  37. Perceptions of Decision MakingFY02 Comments (cont.) • Keep ORS employees apprised of important issues affecting ORS through a web newsletter and always solicit comments. • Let employees have inputs as much as possible. This would be a more fair system in the decision making process and possibly meet the needs of both management and the customers. • Better communication needs to be maintained. Often decisions are made which when taken at face value have no impact on this Division but when implemented in fact do. This happens because there is a general lack of understanding of the total services provided. • Embrace diversity at all levels. • To improve the decision making process, ORS must function as a corporation. ORS must truly understand the service groups and what they do to make proper decisions relating to all ORS services. • Decisions should be mission-driven and rooted in delegation of authority, with more emphasis on preservation and viability of assets and less emphasis on political expediency. • Information needs to flow down. Utilize the web more. • It seems to me that the decisions have already been made up in ORS upper management and then they attempt to "sell" the decisions down the line, or give the rest of the ORS the illusion of having real input into the decisions. • Transparency and accountability
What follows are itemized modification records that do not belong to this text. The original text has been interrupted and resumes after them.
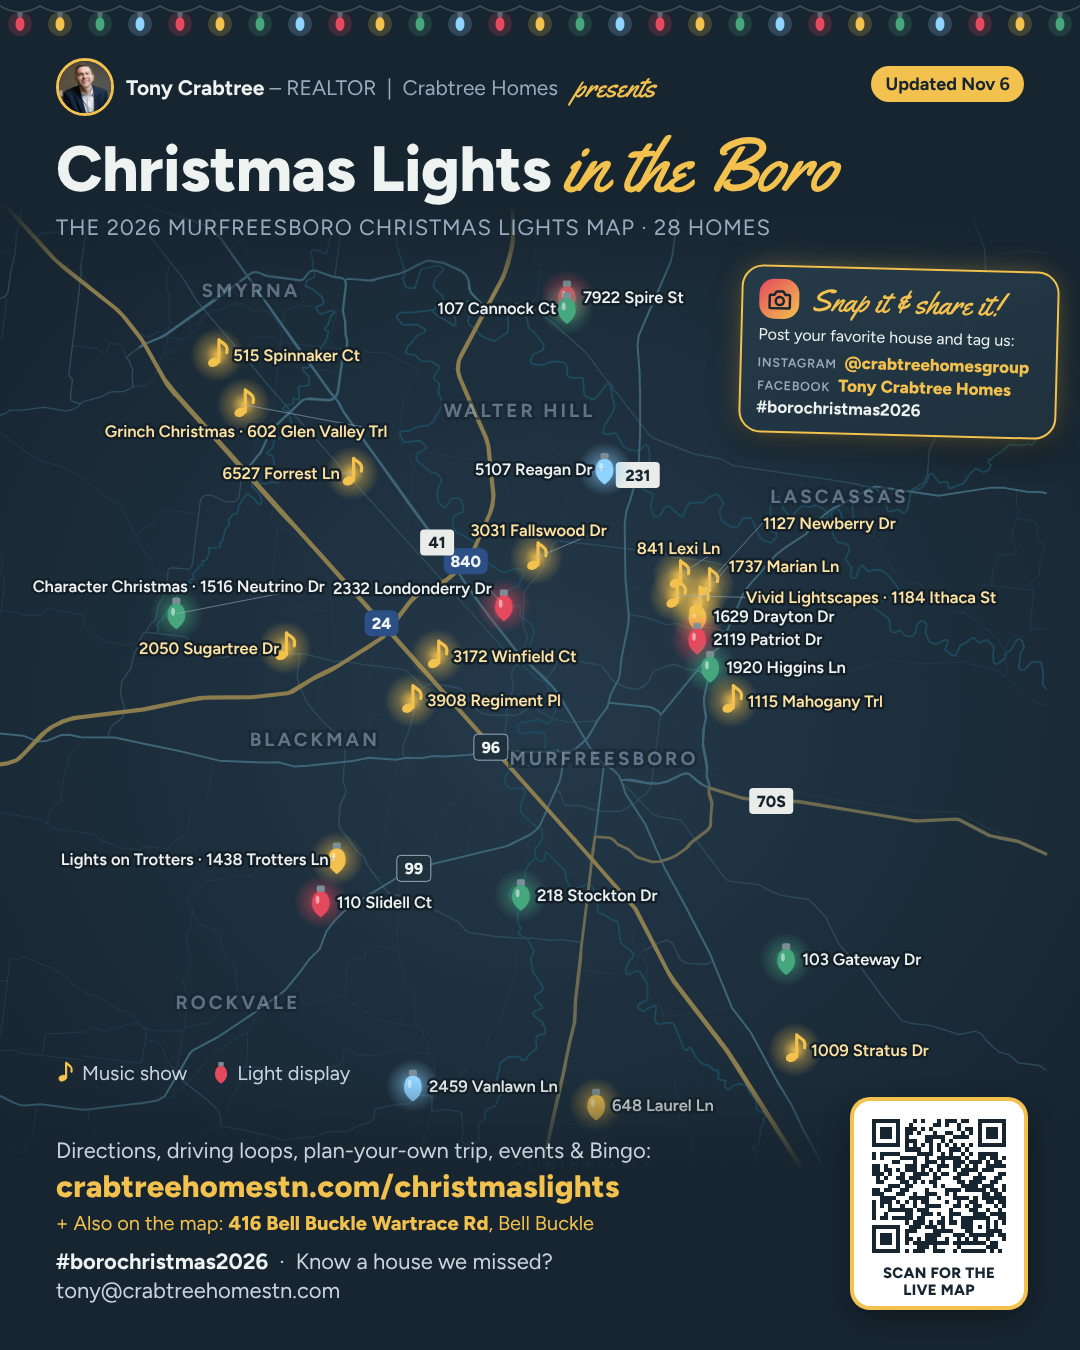
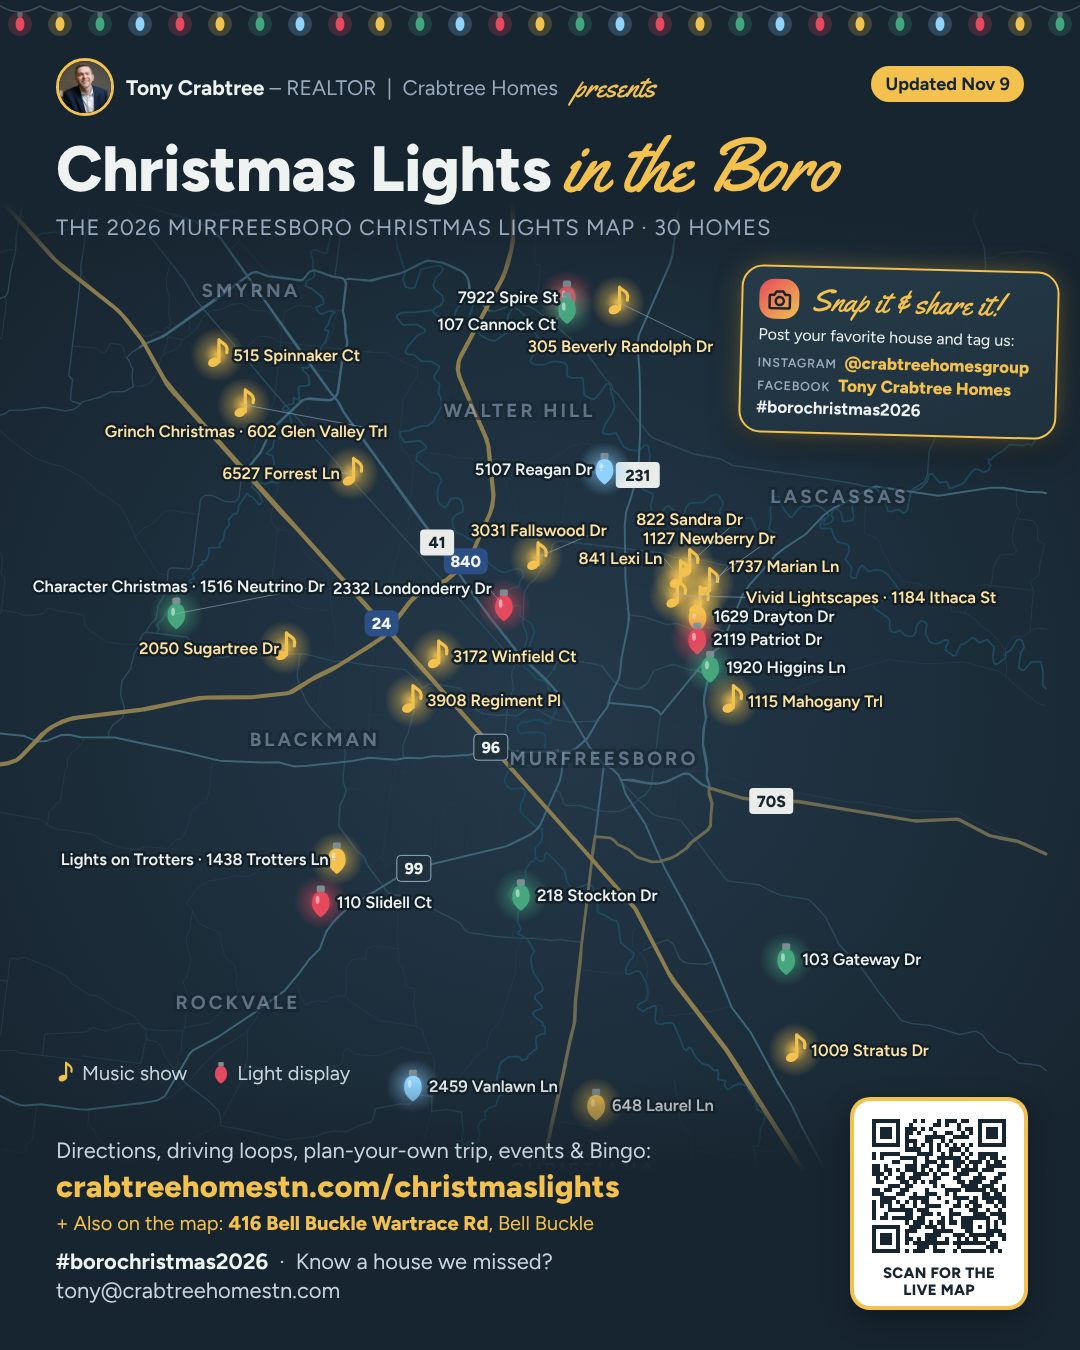
30 homes: add Beverly Randolph and Sandra

Changed region(s): [[0.5194, 0.3733, 0.825, 0.4356], [0.3972, 0.1867, 0.6417, 0.28], [0.6111, 0.1556, 0.6417, 0.1867]]

diff --git a/index.html b/index.html
@@ -324,12 +324,14 @@ const FALLBACK = [
  ["7922 Spire St", "Murfreesboro", "37129", 35.99019, -86.40647, "s", "Far North", "", "", "2026-11-15"],
  ["107 Cannock Ct", "Murfreesboro", "37129", 35.98643, -86.40647, "s", "Far North", "", "", "2026-11-26"],
  ["5107 Reagan Dr", "Murfreesboro", "37129", 35.93563, -86.39179, "s", "Far North", "", "", "2026-11-23"],
+ ["305 Beverly Randolph Dr","Murfreesboro","37129",35.98845,-86.38655,"m","Far North","","",""],
  ["515 Spinnaker Ct", "Smyrna", "37167", 35.97182, -86.54309, "m", "West", "", "", "2026-11-28"],
  ["602 Glen Valley Trl", "Smyrna", "37167", 35.95599, -86.53279, "m", "West", "Grinch Christmas", "", "2026-11-23"],
  ["1516 Neutrino Dr", "Murfreesboro", "37129", 35.88988, -86.5591, "s", "West", "Character Christmas", "", "2026-11-26"],
  ["2050 Sugartree Dr", "Murfreesboro", "37129", 35.87909, -86.5167, "m", "West", "", "", "2026-11-26"],
  ["3031 Fallswood Dr", "Murfreesboro", "37129", 35.90761, -86.41841, "m", "North", "Primm Springs Sun-Thurs End at 9pm", "", "2026-11-27"],
  ["2332 Londonderry Dr", "Murfreesboro", "37129", 35.89243, -86.43112, "s", "North", "", "", "2026-12-01"],
+ ["822 Sandra Dr","Murfreesboro","37130",35.90544,-86.35915,"m","North","","",""],
  ["841 Lexi Ln", "Murfreesboro", "37130", 35.90193, -86.36271, "m", "North", "", "", "2026-11-26"],
  ["1184 Ithaca St", "Murfreesboro", "37130", 35.89568, -86.36398, "m", "North", "Vivid Lightscapes", "https://www.facebook.com/VLXmasShow", "2026-11-27"],
  ["1127 Newberry Dr", "Murfreesboro", "37130", 35.89942, -86.35138, "m", "East", "", "93.1 FM", "2026-12-06"],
  38. Perceptions of Decision MakingFY02 Comments (cont.) • When making decisions consult with the individuals, who are closest to the effects or execution, of the decision. They may share potential outcomes of the final decision, that may yield better results, as opposed to decisions made by individual layers. • Have decision making individuals understand the impact of their decisions in relation to the employees they affect. Keep employees informed and reduce time it takes to change process • Continue in the direction you are currently heading. • Understand better the services needed and the services provided. There is a lot of talent here and we can change to provide the most up to date service required by the occupants we serve. • At this time I feel that I have sufficient opportunity to make decisions about the program that allow it to function and meet the needs of the ORS. My only suggestion is to continue to allow the existing structure to remain in effect since it works very well. • Solicit more information from people before actually making a decision. • Solicit feedback from your front line people to see if the decision made is workable, before going public with the idea. • I recommend a section on the ORS web site dedicated to posting of employee suggestions and good ideas. Managers could periodically scan the entries not only for inspiration, but to gauge the overall attitudes of the workforce.

  39. Perceptions of Decision MakingFY02 Comments (cont.) • Create the One-ORS which is not working. A lot of decisions are made "behind closed doors" and do not include everyone it should. • Improve communication, with consistent message. • Limit micromanaging, actually delegate authority/responsibility. • Use the "chain of command" concept. Have branch or section chiefs consult with next line of supervision before implementing policy. Hire and promote on basis of job qualifications only. • Good headway is being made toward providing decision making authority at the lowest possible level. Simply continue with this concept. • When information is requested that is needed in order to make appropriate decisions, ORS needs to allow an appropriate length of time to provide the information. Too many times, the information is rushed and used out of context.

  40. Perceptions of Decision MakingORSEC FY01 and FY02 Mean Ratings Strongly Agree Neither Strongly Disagree

  41. Perceptions of Decision MakingLeadership Group FY01 and FY02 Mean Ratings Strongly Agree Neither Strongly Disagree